Thomas Jefferson is famously quoted as saying, “The most valuable of all talents is that of never using two words when one will do”- Wise words that I often try to remind myself of when I’m typing an overly wordy email!
However, most of the time, one word or even a short phrase is simply not enough to convey what we mean.
If you work with children who use AAC you will know that moving from single words to combining words is a big deal!! You know the way musicians talk about ‘the difficult second album’? I sometimes think of it in these terms when working with children who use AAC- ‘The difficult second word’..!
Some children get ‘stuck’ at the single word stage for quite some time. Communicating through single words is not only limiting but it also leaves our message open to misinterpretation.
I’ll give you an example- I work with a young girl who uses an eye-gaze communication aid and who happens to be a Justin Bieber fan (Who doesn’t love a bit of ‘Despacito’?!). It is not unusual to hear her announce, “Justin Bieber!” (2 words but 1 symbol!)
Now what does this mean? I model combining 2 symbols- “Are you telling me that you ‘like‘ ‘Justin Bieber’? Or you ‘want‘ ‘Justin Bieber’ on YouTube?” Equally, it could mean, “Look, Justin Bieber just walked past!”
Implausible, yes, but one word can have multiple meanings!
So how do we move our children using AAC past single words on to the tricky concept of making phrases? Here are a few ideas to try!
– Core words are key
Quite frequently, children starting out using AAC will have a very ‘noun heavy’ vocabulary. That’s because requesting has possibly been their main function of communication.
Typically, the most frequently used words by verbal children are NOT nouns- They are modifiers (more, different, some), verbs (help, like, stop), pronouns (I, you, they), etc. These are what we think of as core words.
Core words are the words that we use again and again in a variety of contexts. Here is a lovely list compiled by AAC Language Lab of 100 important core words. This list combines the research of multiple authors, interested in the high frequency words of children:
The thing about core words is that they are often the foundation for forming a phrase. Have a look at the list and think of how many simple phrases you can make using these words alone! And then when you start to add in all those nouns that a child already knows, there are endless combinations of phrases that can be created and used in multiple contexts!

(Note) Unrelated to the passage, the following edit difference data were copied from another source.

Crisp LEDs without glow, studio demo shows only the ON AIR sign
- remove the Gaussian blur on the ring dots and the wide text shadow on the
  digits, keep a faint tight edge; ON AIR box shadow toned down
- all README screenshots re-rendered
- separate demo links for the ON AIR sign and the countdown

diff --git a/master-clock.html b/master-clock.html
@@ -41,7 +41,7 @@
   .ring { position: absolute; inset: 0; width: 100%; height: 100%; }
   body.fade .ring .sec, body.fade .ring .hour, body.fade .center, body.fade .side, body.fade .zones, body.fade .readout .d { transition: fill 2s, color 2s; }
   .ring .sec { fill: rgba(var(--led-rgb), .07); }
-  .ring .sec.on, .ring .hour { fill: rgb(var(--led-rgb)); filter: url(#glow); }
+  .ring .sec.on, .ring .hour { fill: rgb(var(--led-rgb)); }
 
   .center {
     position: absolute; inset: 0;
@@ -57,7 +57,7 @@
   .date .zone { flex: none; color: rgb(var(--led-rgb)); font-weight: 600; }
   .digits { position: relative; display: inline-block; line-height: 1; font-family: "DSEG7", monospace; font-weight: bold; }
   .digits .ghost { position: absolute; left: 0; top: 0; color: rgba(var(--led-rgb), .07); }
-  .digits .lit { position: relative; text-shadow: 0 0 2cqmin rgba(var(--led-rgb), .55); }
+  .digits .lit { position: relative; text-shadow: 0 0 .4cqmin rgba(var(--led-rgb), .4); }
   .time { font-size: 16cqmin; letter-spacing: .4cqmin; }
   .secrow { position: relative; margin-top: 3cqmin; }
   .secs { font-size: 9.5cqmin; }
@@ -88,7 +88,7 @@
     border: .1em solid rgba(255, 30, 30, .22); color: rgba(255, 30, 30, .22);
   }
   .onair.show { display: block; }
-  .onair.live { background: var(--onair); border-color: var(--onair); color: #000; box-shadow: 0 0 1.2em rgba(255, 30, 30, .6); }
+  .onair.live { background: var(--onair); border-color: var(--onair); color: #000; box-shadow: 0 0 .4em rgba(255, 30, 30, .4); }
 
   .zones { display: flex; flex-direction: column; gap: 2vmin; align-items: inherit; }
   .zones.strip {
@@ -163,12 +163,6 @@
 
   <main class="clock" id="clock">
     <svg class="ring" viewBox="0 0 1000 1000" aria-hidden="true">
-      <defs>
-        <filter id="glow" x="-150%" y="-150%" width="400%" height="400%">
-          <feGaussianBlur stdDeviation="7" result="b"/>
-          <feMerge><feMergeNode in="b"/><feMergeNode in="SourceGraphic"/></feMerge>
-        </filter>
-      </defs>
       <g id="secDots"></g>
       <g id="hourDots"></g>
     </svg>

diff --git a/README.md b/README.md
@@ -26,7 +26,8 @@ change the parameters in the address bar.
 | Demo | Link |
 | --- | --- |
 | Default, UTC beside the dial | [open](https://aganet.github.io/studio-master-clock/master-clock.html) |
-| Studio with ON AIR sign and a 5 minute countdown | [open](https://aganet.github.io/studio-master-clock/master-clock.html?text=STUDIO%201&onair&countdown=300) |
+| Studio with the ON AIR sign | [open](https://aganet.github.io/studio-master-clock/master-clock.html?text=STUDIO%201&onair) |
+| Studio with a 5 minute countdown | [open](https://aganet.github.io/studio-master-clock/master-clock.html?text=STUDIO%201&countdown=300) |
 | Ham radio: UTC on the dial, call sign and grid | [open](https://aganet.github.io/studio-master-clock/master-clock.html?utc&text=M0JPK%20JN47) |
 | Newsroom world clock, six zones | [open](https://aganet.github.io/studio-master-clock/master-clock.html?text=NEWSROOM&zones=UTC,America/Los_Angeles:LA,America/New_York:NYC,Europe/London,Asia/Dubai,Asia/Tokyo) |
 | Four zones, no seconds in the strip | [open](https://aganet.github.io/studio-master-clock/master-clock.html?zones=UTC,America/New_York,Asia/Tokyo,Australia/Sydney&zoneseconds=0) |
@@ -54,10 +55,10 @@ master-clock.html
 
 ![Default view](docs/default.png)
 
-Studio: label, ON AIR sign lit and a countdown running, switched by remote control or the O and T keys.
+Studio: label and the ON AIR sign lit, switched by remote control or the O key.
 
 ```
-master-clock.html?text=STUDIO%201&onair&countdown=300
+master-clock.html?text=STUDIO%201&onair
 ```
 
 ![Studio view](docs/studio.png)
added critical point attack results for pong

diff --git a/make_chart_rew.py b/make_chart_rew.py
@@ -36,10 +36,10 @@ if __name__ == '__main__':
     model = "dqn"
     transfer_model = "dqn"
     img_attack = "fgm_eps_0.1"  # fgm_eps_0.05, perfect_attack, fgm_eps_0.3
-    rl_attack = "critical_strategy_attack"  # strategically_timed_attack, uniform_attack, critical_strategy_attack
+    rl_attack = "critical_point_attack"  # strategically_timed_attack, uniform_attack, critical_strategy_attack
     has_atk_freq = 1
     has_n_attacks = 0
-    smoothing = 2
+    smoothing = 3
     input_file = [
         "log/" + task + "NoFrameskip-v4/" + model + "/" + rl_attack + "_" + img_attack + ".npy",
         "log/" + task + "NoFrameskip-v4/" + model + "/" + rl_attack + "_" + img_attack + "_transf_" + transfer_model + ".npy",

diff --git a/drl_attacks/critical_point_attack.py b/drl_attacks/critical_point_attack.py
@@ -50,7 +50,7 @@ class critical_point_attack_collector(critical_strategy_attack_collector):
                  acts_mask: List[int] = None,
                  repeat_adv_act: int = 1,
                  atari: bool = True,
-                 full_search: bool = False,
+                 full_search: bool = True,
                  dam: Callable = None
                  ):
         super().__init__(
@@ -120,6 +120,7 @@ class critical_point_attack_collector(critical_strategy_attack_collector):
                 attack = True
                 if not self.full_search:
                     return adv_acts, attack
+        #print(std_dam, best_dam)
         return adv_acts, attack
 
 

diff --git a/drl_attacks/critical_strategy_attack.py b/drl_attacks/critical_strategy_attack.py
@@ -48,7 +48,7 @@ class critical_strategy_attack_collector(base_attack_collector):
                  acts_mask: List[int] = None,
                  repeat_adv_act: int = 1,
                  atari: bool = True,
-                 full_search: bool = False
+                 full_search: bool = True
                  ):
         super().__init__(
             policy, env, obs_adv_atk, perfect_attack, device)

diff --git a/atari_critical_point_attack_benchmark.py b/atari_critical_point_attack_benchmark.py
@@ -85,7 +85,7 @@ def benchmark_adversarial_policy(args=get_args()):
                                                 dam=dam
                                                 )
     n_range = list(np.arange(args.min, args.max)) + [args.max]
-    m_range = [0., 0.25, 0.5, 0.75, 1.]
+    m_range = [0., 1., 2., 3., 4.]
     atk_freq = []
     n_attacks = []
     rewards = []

So when you are introducing an AAC system, don’t forget to always provide access to core words and constantly model their use!
This is a standard principle of language development; when a young, verbal child is learning to speak and they say a word such as “Car!”, an adult adds an extra word to model a phrase e.g “Yes, fast car!”
This principle is exactly the same for AAC users! The only modification is that we model this using their AAC device (this may be a high tech VOCA or a simple communication book).
The child points to “Cake” in their communication book and you then expand on this, adding an extra word, pointing to the symbols and saying, “Oh, ‘more’ ‘cake’!”
– Repeated phrase structures
There are lots of set phrase structures that we use in the English language again and again e.g Person + Verb (“Joe is reading”). It makes sense that we introduce our AAC users to certain phrase structures, creating opportunities to use variations of a phrase multiple times in one activity.
Here are a few possible word combinations that can be targeted in motivational activities:
– Person + ‘turn’– When playing a group game, give your child using AAC an important role- They have to tell the group whose turn it is using the person’s name + the word ‘turn’. This is a nice way to introduce word combinations as the word ‘turn’ remains the same each time, only the person’s name has to change! Also don’t forget to model ‘my turn’ and ‘your turn’, introducing pronouns.
– ‘More’ + artist’s name– Make a YouTube playlist of your child’s favourite songs. During each song, pause the track at least once. The child then has to request ‘more’ + the artist’s name. To expand on this, add a few songs that they can’t stand! Then you can work on ‘stop’ + artist’s name!
– Person + verb- Play an adapted version of ‘Simon Says’; the child has to choose a person and then an action for them to perform. Most children particularly enjoy involving class staff in this game (e.g “Mrs Smith dance”)…! Class staff might not enjoy it as much but hey, it’s all in the name of communication!
– Opinion + activity- Children like to talk about their hobbies…but even more than that, they like to give opinions! I tend to start with symbols for ‘like’ and ‘don’t like’ and then introduce more specific opinion words such as ‘funny’, ‘boring’, ‘exciting’, etc. This idea works well as a group activity. Each child can choose an activity and then give an opinion e.g ‘Like swimming’, ‘Don’t like cooking’, etc.
– ‘Want’ + body part/clothes- A simple game to play with Mr Potato Head! e.g. “Want eyes”. Easy but effective!
Once a child has a solid bank of 2 word phrases, it won’t be long before they start experimenting with adding more words. They will have now established the concept of joining words together and you can continue to model how to expand things further.
In the world of music, the third album is never as difficult as the second…In the world of communication, once those second words become spontaneous, three and four word phrases shouldn’t be far behind!